Stanley Levenson, author of Big Time Fundraising for Today's Schools (Corwin Press), takes an opposing view by arguing that typical time-consuming, labor-intensive fundraisers don't cut it anymore. Past successes aside, car washes and carnivals can no longer carry the burden for financially strapped schools, he says. "If public schools are to compete for needed dollars," explains Levenson, "superintendents and others must aggressively apply the fundraising strategies used so effectively in universities and private schools."
That means creating district-wide development offices, conducting annual and capital campaigns and writing applications for corporate, foundation and government grants. According to Levenson, development offices can become profit centers in two years or less.
Of course, most districts will have a hard time implementing this model. For starters, it requires a certain amount of overhead. "In low-income communities, the question could be, do you form a development office or put a teacher in a classroom," says Saylors.
In December 2010, the Los Angeles school board unanimously approved a plan to allow the district to seek corporate sponsorships. This could mean, for instance, arranged school visits to pass out samples of approved food products, or placing donors' logos in lunchrooms. But the board also drew a line—they will not do business with companies that sell alcohol, tobacco, firearms or high-calorie or high-fat foods.
While corporations can bring money into schools, they then potentially wield influence, which brings up a long-standing concern about school commercialization. "When companies get involved, it's not purely altruistic," says Faith Boninger, Ph.D., a research associate at the National Education Policy Center at the University of Colorado at Boulder. "They're trying to make the children customers for life." In other words, kids are bombarded by marketers in their regular lives. Schools should be a neutral zone.
In Levenson's eyes, that concern is overstated. As he sees it, companies already influence kids who go online, watch TV and look at magazines or billboards. By not involving corporations in the total fundraising effort, a school or district is missing out on a good possible source of external cash.

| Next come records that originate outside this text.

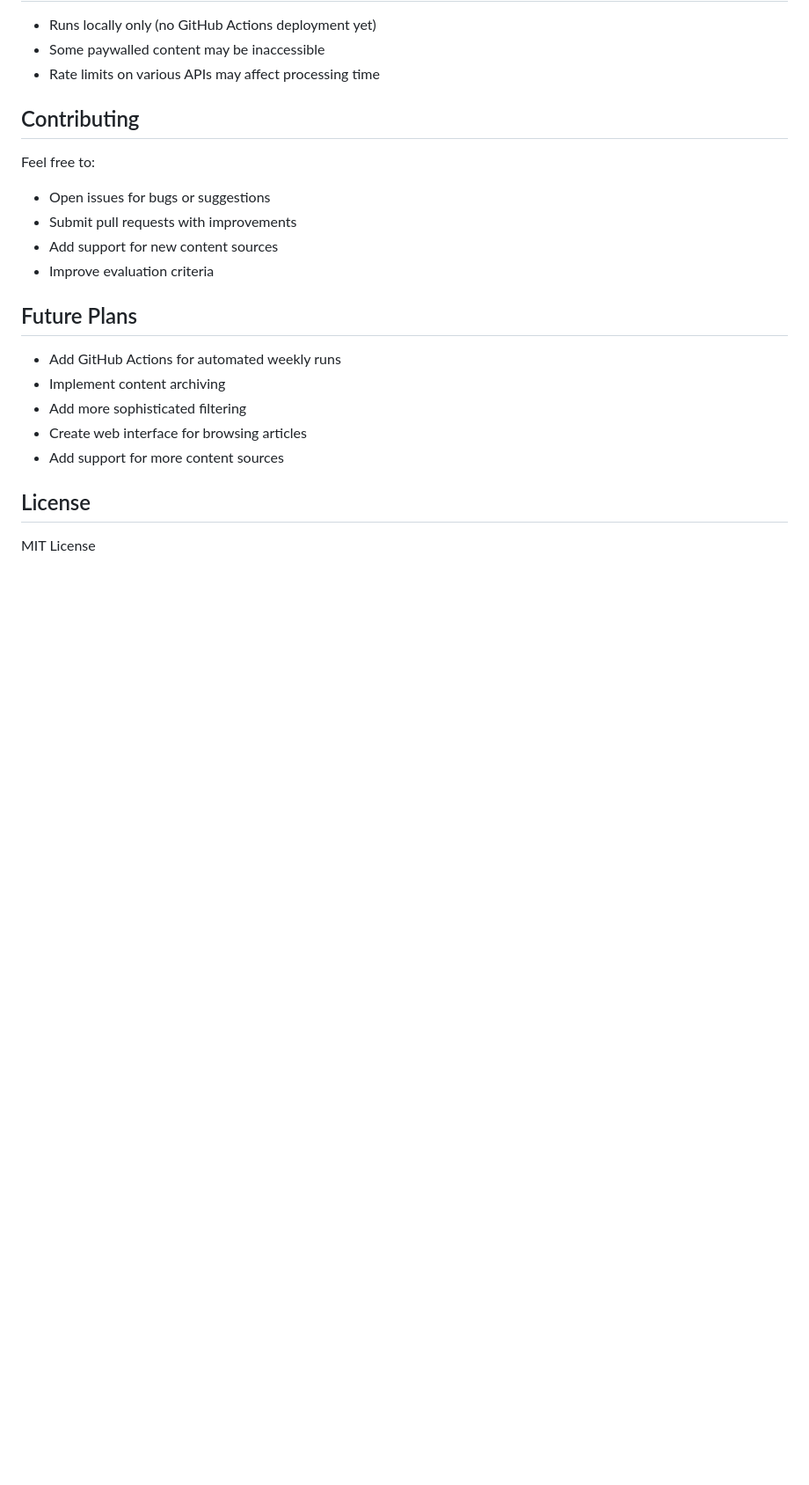
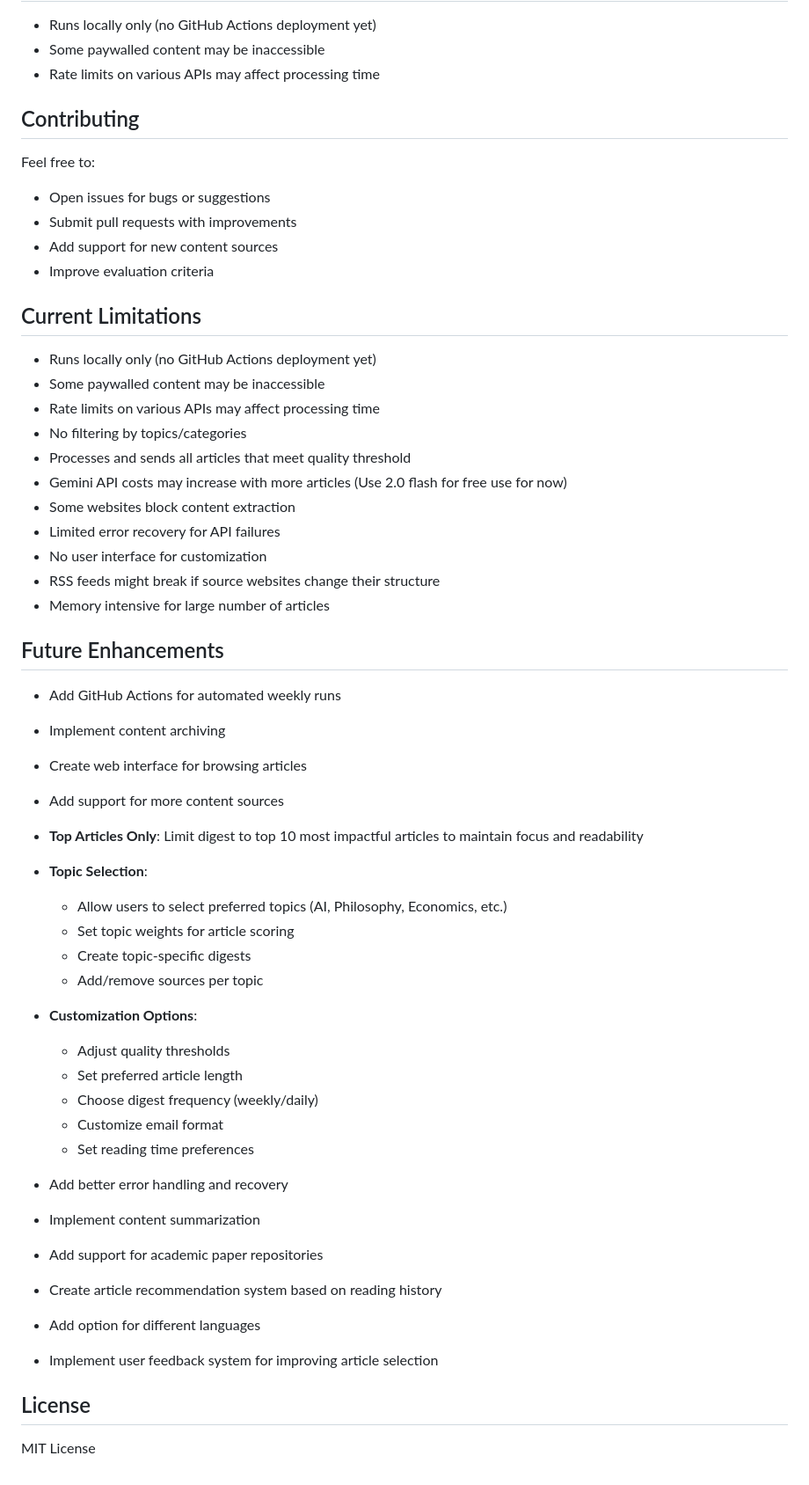
Before and after one commit to Bprs68/ProjectGyaan, a Markdown page: README.md, the part around the change. Shown at 88% size. Drawn GitHub-style; blank space fills up the shorter version.

Commit message:
Add future enhancements section for project in README

```diff
--- a/README.md
+++ b/README.md
@@ -113,13 +113,49 @@ Feel free to:
 - Add support for new content sources
 - Improve evaluation criteria
 
-## Future Plans
+
+## Current Limitations
+
+- Runs locally only (no GitHub Actions deployment yet)
+- Some paywalled content may be inaccessible
+- Rate limits on various APIs may affect processing time
+- No filtering by topics/categories
+- Processes and sends all articles that meet quality threshold
+- Gemini API costs may increase with more articles (Use 2.0 flash for free use for now)
+- Some websites block content extraction
+- Limited error recovery for API failures
+- No user interface for customization
+- RSS feeds might break if source websites change their structure
+- Memory intensive for large number of articles
+
+## Future Enhancements
 
 - Add GitHub Actions for automated weekly runs
 - Implement content archiving
-- Add more sophisticated filtering
 - Create web interface for browsing articles
 - Add support for more content sources
+
+- **Top Articles Only**: Limit digest to top 10 most impactful articles to maintain focus and readability
+
+- **Topic Selection**:
+  - Allow users to select preferred topics (AI, Philosophy, Economics, etc.)
+  - Set topic weights for article scoring
+  - Create topic-specific digests
+  - Add/remove sources per topic
+
+- **Customization Options**:
+  - Adjust quality thresholds
+  - Set preferred article length
+  - Choose digest frequency (weekly/daily)
+  - Customize email format
+  - Set reading time preferences
+- Add better error handling and recovery
+- Implement content summarization
+- Add support for academic paper repositories
+- Create article recommendation system based on reading history
+- Add option for different languages
+- Implement user feedback system for improving article selection
+
 
 ## License
 
```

Although establishing development offices, applying for grants and courting corporate sponsors requires resources and time—both scarce at most public schools—it appears to be the wave of the future. Even those who are resistant acknowledge there may be no choice.
Los Angeles school board member Steve Zimmer says corporate sponsors are a necessary evil and we must proceed with extreme caution. For example, in theory, a textbook company could make a sizable donation, then have a book chosen for class use even if it's not the best option. "This is a dangerous scenario, and that's why I'm so uncomfortable," says Zimmer. "But this is our new reality. Public funding is no longer funding public education."